Hazard and Operability Study (HAZOP) is an internationally respected method of identifying hazards in chemical, oil, gas and pharmaceutical processes. It forms a vital part in Risk Management and provides the input for the full assessment of risk in terms of consequence severity and frequency via methods such as Layer of Protection Analysis (LOPA) and Quantitative Risk Assessment (QRA). The course covers the principles of HAZOP and the part of Process Safety Management and Risk Assessment where it applies. The technique is described in detail and its ‘rules’ are properly explained.
The desired outcome is that the participants understand the technique to enable them to take an active part to lead HAZOP studies.
Course Level: Skill Instructor: Richard Gowland
Designed for you, if you are...
A HAZOP team member wanting to take up study team leadership
An engineer or other technical person who is new to HAZOP study
A project manager or project engineer
A production manager or production engineer
A process safety engineer
How we build your confidence
The course is delivered by means of presentations, case studies and the use of simple MS Excel software. Part of the course is devoted to case studies. The first of these studies is led by the trainer and then the participant groups lead the later examples with observation and guidance from the trainer. Since the aim of the course is to equip participants with the ability to lead HAZOP studies, it is considered important for the participants to take a very active part in the case studies.

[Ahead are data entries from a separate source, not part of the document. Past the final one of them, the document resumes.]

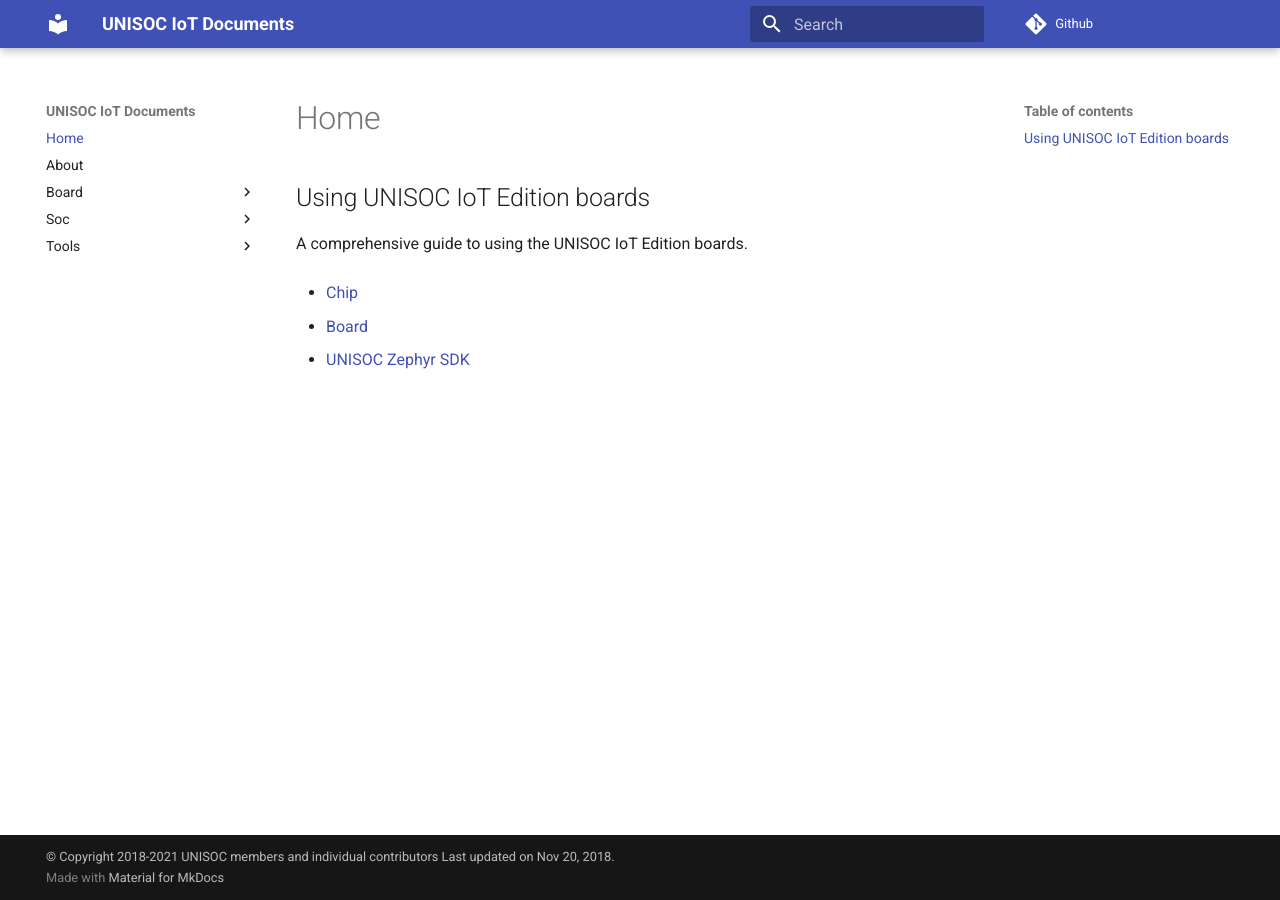
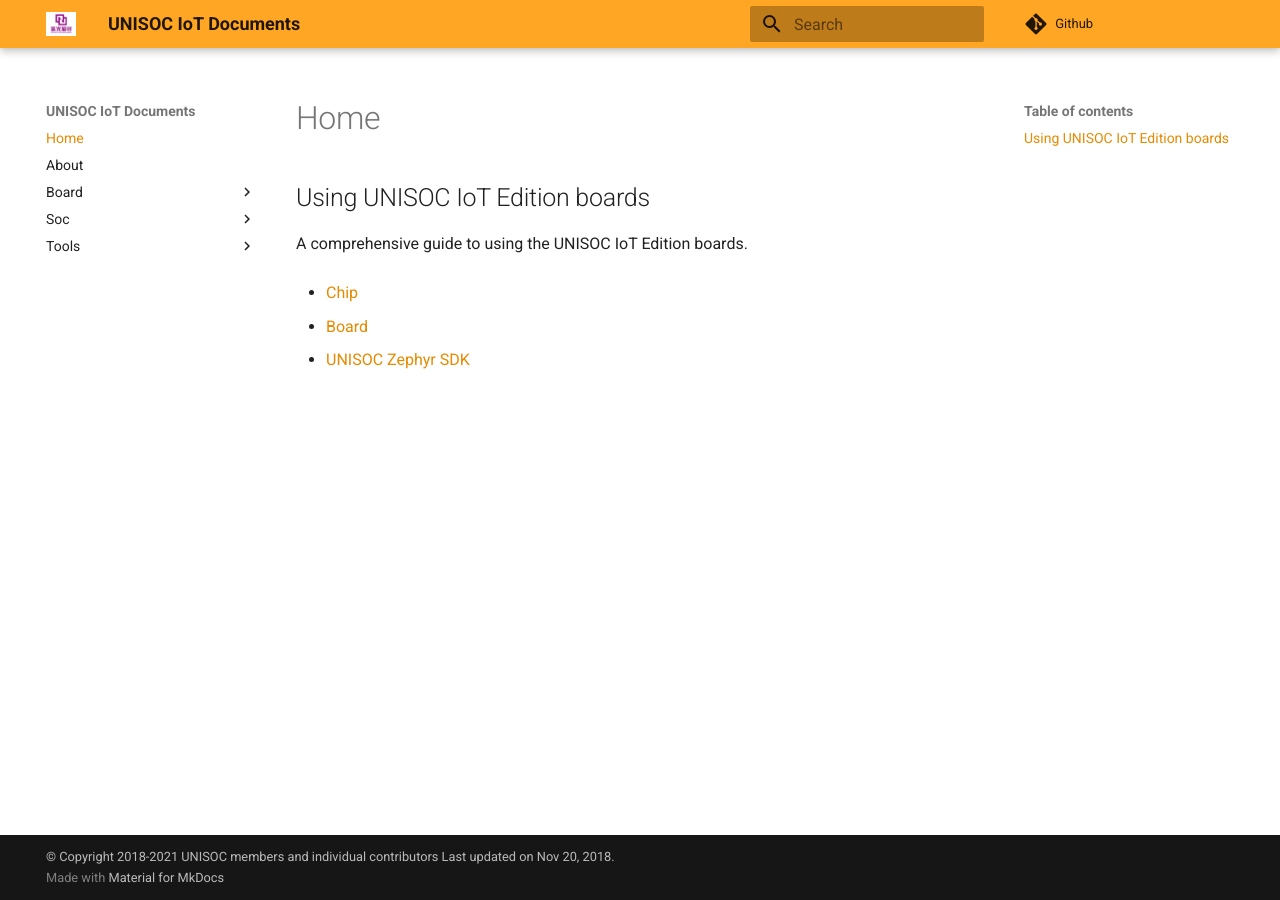
Before and after one commit to unisoc/documentation, an MkDocs documentation site: the page built from docs/index.md, in a window 1280 px wide. Built offline with MkDocs 1.6.1 and Material for MkDocs 9.7.7, drawn with Linux system fonts in a browser that asks for light colours; comment, search, counter and statistics services are not loaded.

Commit message:
Add UNISOC logo.
Add UNISOC logo.

Signed-off-by: Dong Xiang <dong.xiang@unisoc.com>

```diff
--- a/mkdocs.yml
+++ b/mkdocs.yml
@@ -7,5 +7,13 @@ copyright: © Copyright 2018-2021 UNISOC members and individual contributors Las
 repo_url: https://github.com/unisoc/documentation
 repo_name: Github
 
-#theme: readthedocs
-theme: material
+theme:
+  logo: 'extras/images/UNISOC_LOGO.jpg'
+  name: 'material'
+  language: 'en'
+  palette:
+    primary: 'Orange'
+    accent: 'Green'
+  font:
+    text: 'Roboto'
+    code: 'Roboto Mono'
```
Also changed, not shown: docs/extras/images/UNISOC_LOGO.jpg (added).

The benefits from attending
By the end of the course you will feel confident in your understanding of:
The ability to set up and run HAZOP studies and control a HAZOP to ensure high class outcomes
Hazards and how they impact people, the community, economics and the environment
Major contributions to process and occupational safety risk management and reduction
What is HAZOP?
When is HAZOP needed?
Understand how to plan, lead, implement, record and review a HAZOP study
Key terminology on parameters, guidewords and hazardous deviations associated with a HAZOP study
Key resources needed for a HAZOP study
The different roles within a HAZOP-team composition
Understand the key characteristics of the method and requirements for HAZOP chair and the importance of balancing the HAZOP team inputs and contributions
Discuss the limitations of a HAZOP study
Carry out whole group and subgroup worked examples and case studies - Revisit major accidents e.g. BP Texas City - Gasoline storage - Distillation column level control - Intermediate storage tank - Exothermic runaway in a reactor